When it come to children's literacy, research has shown that all the senses are important in the child's development. For example, we learn from Shenton & Dixon that the ability to touch and interact with various items is an important part of early informational-seeking activities. Hearing, too, both in the forms of being read to and in reading aloud for themselves.
One activity used by many libraries that engages all of the sense is the use of animals - typically dogs, although chickens are not unknown and almost any animal could be used - as passive audiences for beginning readers to practice on. The results are, as we see in Shaw, very promising on both the intellectual and social levels.

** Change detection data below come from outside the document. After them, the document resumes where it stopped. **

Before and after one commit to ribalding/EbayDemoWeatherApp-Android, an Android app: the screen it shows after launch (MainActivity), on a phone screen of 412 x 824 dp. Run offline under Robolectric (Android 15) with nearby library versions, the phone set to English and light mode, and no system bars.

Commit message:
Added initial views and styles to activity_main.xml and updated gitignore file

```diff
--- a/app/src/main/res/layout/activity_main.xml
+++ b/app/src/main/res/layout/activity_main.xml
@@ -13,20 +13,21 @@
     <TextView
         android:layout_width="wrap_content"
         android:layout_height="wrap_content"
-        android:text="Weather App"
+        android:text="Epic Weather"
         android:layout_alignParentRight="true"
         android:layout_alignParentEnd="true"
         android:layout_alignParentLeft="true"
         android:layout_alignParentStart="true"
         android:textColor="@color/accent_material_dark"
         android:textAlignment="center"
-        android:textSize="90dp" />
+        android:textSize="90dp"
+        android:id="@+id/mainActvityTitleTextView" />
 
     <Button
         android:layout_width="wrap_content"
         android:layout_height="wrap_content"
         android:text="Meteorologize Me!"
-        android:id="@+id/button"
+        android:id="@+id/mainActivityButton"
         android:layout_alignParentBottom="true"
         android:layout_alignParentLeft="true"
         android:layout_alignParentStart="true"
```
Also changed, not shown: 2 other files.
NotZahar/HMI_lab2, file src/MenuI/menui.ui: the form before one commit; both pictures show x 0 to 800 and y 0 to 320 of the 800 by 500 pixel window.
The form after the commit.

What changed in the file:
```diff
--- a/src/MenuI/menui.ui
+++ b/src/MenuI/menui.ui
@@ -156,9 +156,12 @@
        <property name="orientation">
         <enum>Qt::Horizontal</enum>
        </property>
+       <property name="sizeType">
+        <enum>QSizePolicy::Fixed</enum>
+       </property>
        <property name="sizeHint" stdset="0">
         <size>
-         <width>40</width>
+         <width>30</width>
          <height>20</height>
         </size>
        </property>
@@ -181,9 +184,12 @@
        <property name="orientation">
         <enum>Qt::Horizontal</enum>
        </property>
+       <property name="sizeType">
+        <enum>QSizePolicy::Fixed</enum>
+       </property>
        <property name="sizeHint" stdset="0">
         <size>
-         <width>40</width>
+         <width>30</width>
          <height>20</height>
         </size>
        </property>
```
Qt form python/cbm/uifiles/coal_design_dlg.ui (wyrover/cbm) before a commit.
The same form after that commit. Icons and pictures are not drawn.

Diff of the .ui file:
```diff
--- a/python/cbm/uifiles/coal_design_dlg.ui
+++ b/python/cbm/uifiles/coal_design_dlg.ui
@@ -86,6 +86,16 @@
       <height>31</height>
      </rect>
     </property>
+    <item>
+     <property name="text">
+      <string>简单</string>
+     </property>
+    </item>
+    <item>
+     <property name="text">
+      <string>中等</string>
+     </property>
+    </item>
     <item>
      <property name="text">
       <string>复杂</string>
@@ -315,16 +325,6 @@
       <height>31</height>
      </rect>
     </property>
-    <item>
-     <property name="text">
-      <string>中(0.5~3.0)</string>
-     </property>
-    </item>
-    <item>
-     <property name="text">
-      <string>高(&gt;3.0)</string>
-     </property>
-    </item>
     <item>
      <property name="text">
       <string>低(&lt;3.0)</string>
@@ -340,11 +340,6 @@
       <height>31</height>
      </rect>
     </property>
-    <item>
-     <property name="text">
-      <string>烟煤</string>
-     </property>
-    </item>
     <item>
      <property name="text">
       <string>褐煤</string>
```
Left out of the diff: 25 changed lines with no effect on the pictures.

Most of these programs, however, still rely on the child being brought to the library to participate in them. I would suggest that the animal, especially if it's a dog, can also be its own outreach. By holding a session of these programs outside of the library space - in a public park of some kind is most likely, weather and local laws permitting - the program can be exposed to children (and their parents) who might not have heard of it before, with the positive effects being multiplied.
Shaw, Donita (2013) Man's Best Friend as a Reading Facilitator, The Reading Teacher 66(5), 365-71.
Shenton, A. K., & Dixon, P. (2004). The development of young people’s information-seeking behaviour. Library & Information Research, 28(90), 31-39.